Letter to Doyle Getter, April 20, 1954

The following letter was sent to reporter Doyle Getter (of the Milwaukee Journal) on April 20, 1954. Getter turned it over to the police.

To Whom it may concern –

The DiTrapani murder, which has shocked thousands of your Journal readers, will indubitably wend its way to the police files as an unsolved case.

As I have a personal regard in his matter, I have the temerity to write this epistle – And – wish it to remain confidential. Due to my limited knowledge, I see no reason to contact officers of the law, thus, you may use this letter as trivial information and consider it quite possibly as a blind but well known lead.

DiTrapani had the control of buying and selling legal and unlegal liquor throughout this state and nearby vicinities.

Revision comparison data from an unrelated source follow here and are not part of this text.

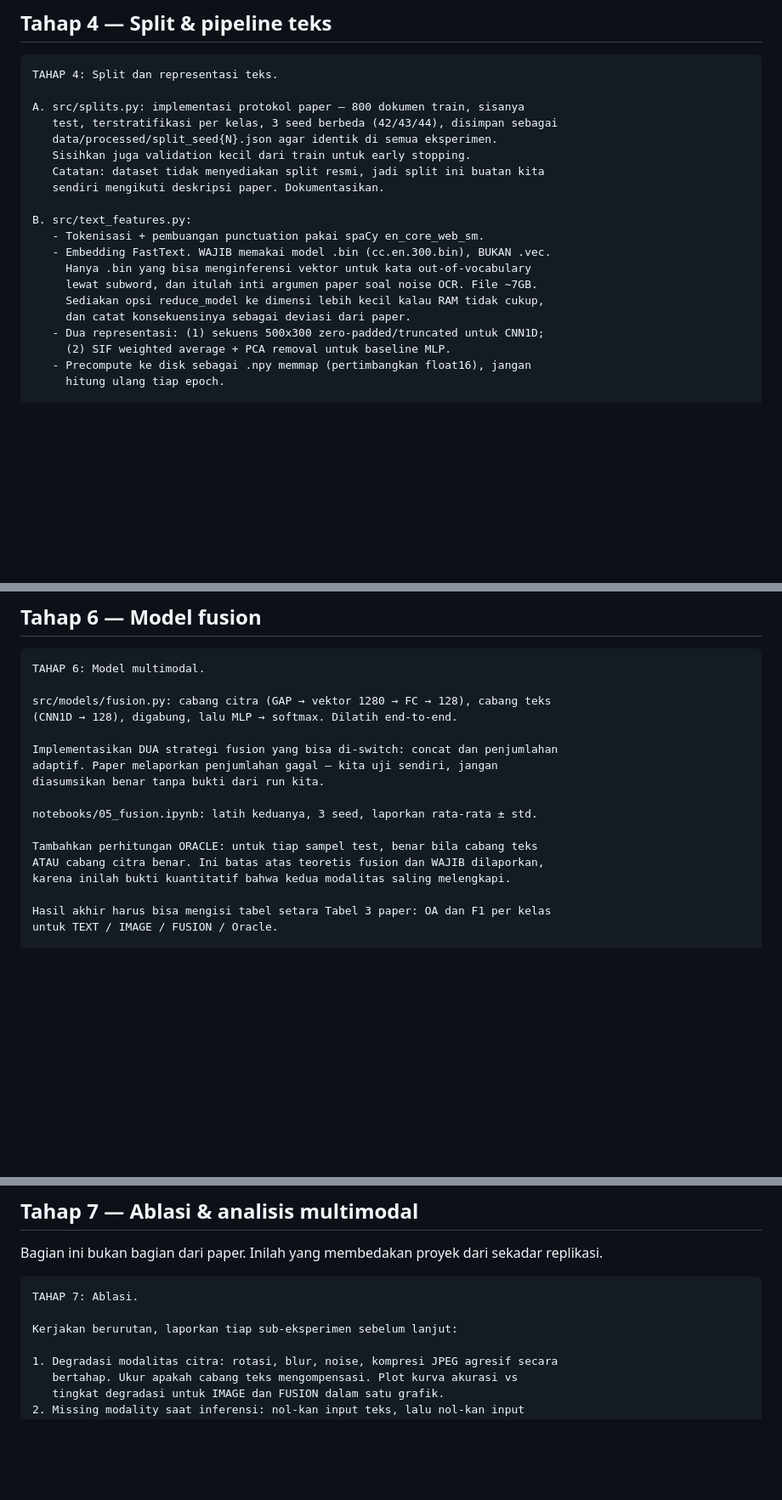
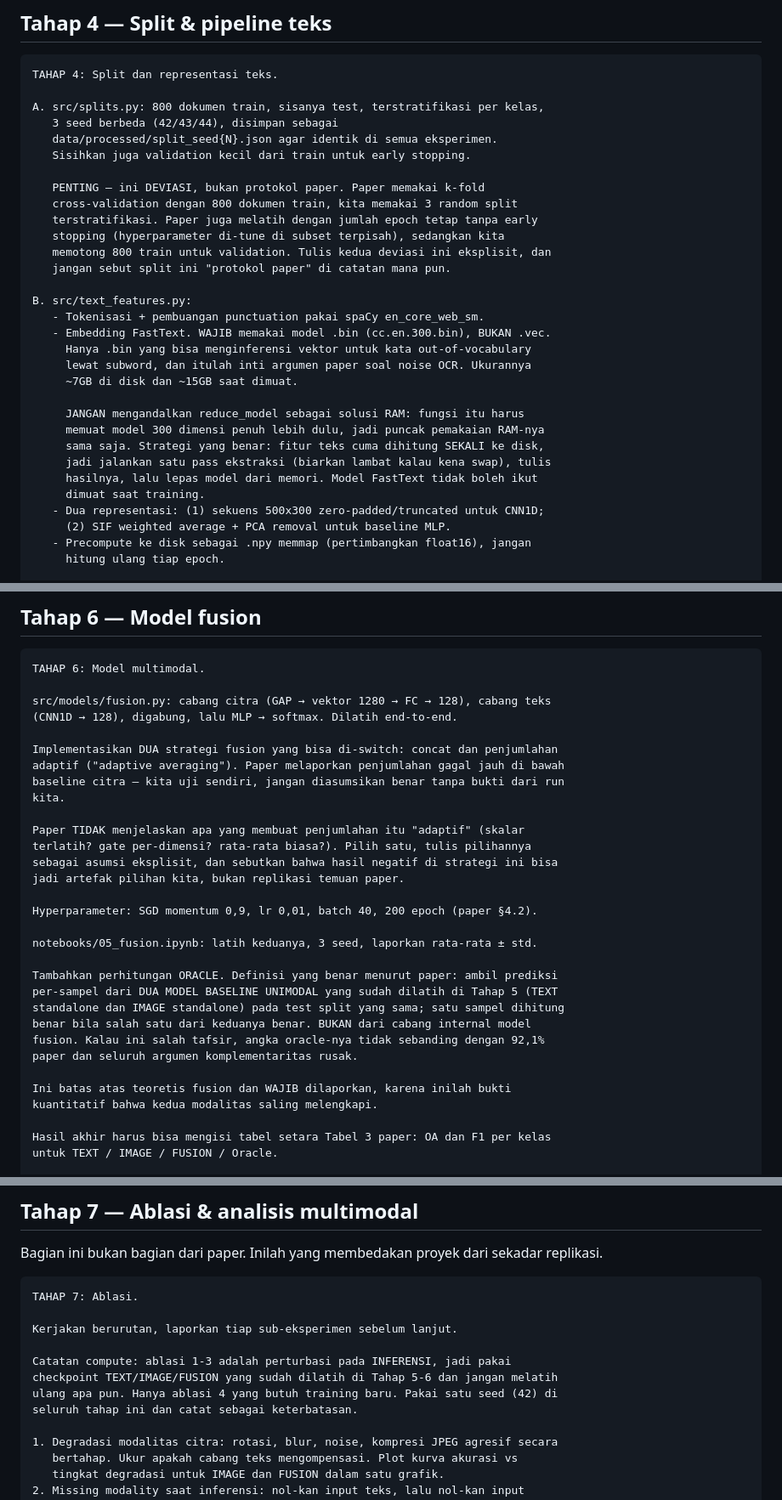
Before and after one commit to RamaAlqdri/apdm-document-classification, a Markdown page: vault/00-index/rencana-prompt.md, 3 parts joined by grey strips. Shown at 85% size. Drawn GitHub-style; blank space fills up the shorter version.

Commit message:
Update rencana prompt with bug fixes and clarifications on parameters and assumptions

````diff
--- a/vault/00-index/rencana-prompt.md
+++ b/vault/00-index/rencana-prompt.md
@@ -292,20 +316,31 @@ Update log + commit. Berhenti.
 ```text
 TAHAP 4: Split dan representasi teks.
 
-A. src/splits.py: implementasi protokol paper — 800 dokumen train, sisanya
-   test, terstratifikasi per kelas, 3 seed berbeda (42/43/44), disimpan sebagai
+A. src/splits.py: 800 dokumen train, sisanya test, terstratifikasi per kelas,
+   3 seed berbeda (42/43/44), disimpan sebagai
    data/processed/split_seed{N}.json agar identik di semua eksperimen.
    Sisihkan juga validation kecil dari train untuk early stopping.
-   Catatan: dataset tidak menyediakan split resmi, jadi split ini buatan kita
-   sendiri mengikuti deskripsi paper. Dokumentasikan.
+
+   PENTING — ini DEVIASI, bukan protokol paper. Paper memakai k-fold
+   cross-validation dengan 800 dokumen train, kita memakai 3 random split
+   terstratifikasi. Paper juga melatih dengan jumlah epoch tetap tanpa early
+   stopping (hyperparameter di-tune di subset terpisah), sedangkan kita
+   memotong 800 train untuk validation. Tulis kedua deviasi ini eksplisit, dan
+   jangan sebut split ini "protokol paper" di catatan mana pun.
 
 B. src/text_features.py:
    - Tokenisasi + pembuangan punctuation pakai spaCy en_core_web_sm.
    - Embedding FastText. WAJIB memakai model .bin (cc.en.300.bin), BUKAN .vec.
      Hanya .bin yang bisa menginferensi vektor untuk kata out-of-vocabulary
-     lewat subword, dan itulah inti argumen paper soal noise OCR. File ~7GB.
-     Sediakan opsi reduce_model ke dimensi lebih kecil kalau RAM tidak cukup,
-     dan catat konsekuensinya sebagai deviasi dari paper.
+     lewat subword, dan itulah inti argumen paper soal noise OCR. Ukurannya
+     ~7GB di disk dan ~15GB saat dimuat.
+
+     JANGAN mengandalkan reduce_model sebagai solusi RAM: fungsi itu harus
+     memuat model 300 dimensi penuh lebih dulu, jadi puncak pemakaian RAM-nya
+     sama saja. Strategi yang benar: fitur teks cuma dihitung SEKALI ke disk,
+     jadi jalankan satu pass ekstraksi (biarkan lambat kalau kena swap), tulis
+     hasilnya, lalu lepas model dari memori. Model FastText tidak boleh ikut
+     dimuat saat training.
    - Dua representasi: (1) sekuens 500x300 zero-padded/truncated untuk CNN1D;
      (2) SIF weighted average + PCA removal untuk baseline MLP.
    - Precompute ke disk sebagai .npy memmap (pertimbangkan float16), jangan
@@ -366,14 +412,28 @@ src/models/fusion.py: cabang citra (GAP → vektor 1280 → FC → 128), cabang
 (CNN1D → 128), digabung, lalu MLP → softmax. Dilatih end-to-end.
 
 Implementasikan DUA strategi fusion yang bisa di-switch: concat dan penjumlahan
-adaptif. Paper melaporkan penjumlahan gagal — kita uji sendiri, jangan
-diasumsikan benar tanpa bukti dari run kita.
+adaptif ("adaptive averaging"). Paper melaporkan penjumlahan gagal jauh di bawah
+baseline citra — kita uji sendiri, jangan diasumsikan benar tanpa bukti dari run
+kita.
+
+Paper TIDAK menjelaskan apa yang membuat penjumlahan itu "adaptif" (skalar
+terlatih? gate per-dimensi? rata-rata biasa?). Pilih satu, tulis pilihannya
+sebagai asumsi eksplisit, dan sebutkan bahwa hasil negatif di strategi ini bisa
+jadi artefak pilihan kita, bukan replikasi temuan paper.
+
+Hyperparameter: SGD momentum 0,9, lr 0,01, batch 40, 200 epoch (paper §4.2).
 
 notebooks/05_fusion.ipynb: latih keduanya, 3 seed, laporkan rata-rata ± std.
 
-Tambahkan perhitungan ORACLE: untuk tiap sampel test, benar bila cabang teks
-ATAU cabang citra benar. Ini batas atas teoretis fusion dan WAJIB dilaporkan,
-karena inilah bukti kuantitatif bahwa kedua modalitas saling melengkapi.
+Tambahkan perhitungan ORACLE. Definisi yang benar menurut paper: ambil prediksi
+per-sampel dari DUA MODEL BASELINE UNIMODAL yang sudah dilatih di Tahap 5 (TEXT
+standalone dan IMAGE standalone) pada test split yang sama; satu sampel dihitung
+benar bila salah satu dari keduanya benar. BUKAN dari cabang internal model
+fusion. Kalau ini salah tafsir, angka oracle-nya tidak sebanding dengan 92,1%
+paper dan seluruh argumen komplementaritas rusak.
+
+Ini batas atas teoretis fusion dan WAJIB dilaporkan, karena inilah bukti
+kuantitatif bahwa kedua modalitas saling melengkapi.
 
 Hasil akhir harus bisa mengisi tabel setara Tabel 3 paper: OA dan F1 per kelas
 untuk TEXT / IMAGE / FUSION / Oracle.
@@ -392,7 +452,12 @@ Bagian ini bukan bagian dari paper. Inilah yang membedakan proyek dari sekadar r
 ```text
 TAHAP 7: Ablasi.
 
-Kerjakan berurutan, laporkan tiap sub-eksperimen sebelum lanjut:
+Kerjakan berurutan, laporkan tiap sub-eksperimen sebelum lanjut.
+
+Catatan compute: ablasi 1-3 adalah perturbasi pada INFERENSI, jadi pakai
+checkpoint TEXT/IMAGE/FUSION yang sudah dilatih di Tahap 5-6 dan jangan melatih
+ulang apa pun. Hanya ablasi 4 yang butuh training baru. Pakai satu seed (42) di
+seluruh tahap ini dan catat sebagai keterbatasan.
 
 1. Degradasi modalitas citra: rotasi, blur, noise, kompresi JPEG agresif secara
    bertahap. Ukur apakah cabang teks mengompensasi. Plot kurva akurasi vs
````
Also changed, not shown: other parts of vault/00-index/rencana-prompt.md (+48 -11 lines).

This had gone on for some time, until recently when it was awkwardly handled, and could no longer go on unnoticed.

At this time DiTrapani, after accumulating a good deal of money from his devious enterprises, including many which need not be mentioned because of their lack of importance, decided to embark on the biggest but fatal business venture of his life. A contact was made in Las Vegas which was to make him rich beyond dreams of the little Italian boy who fought his way up to attain position and success.

One of his mistakes was to approach several of his business associates and well known friends – and offer them the opportunity to ride along on his fabulous tide towards prosperity. But something was in the wind, a trap was being laid, and only those foolish enough to heed elusive warnings would consider entering DiTrapani’s proposition. He, who did, was in a precarious position. The stage was set and the deal went through. (Why are some of his closest friends now carrying guns? Have they something to fear?)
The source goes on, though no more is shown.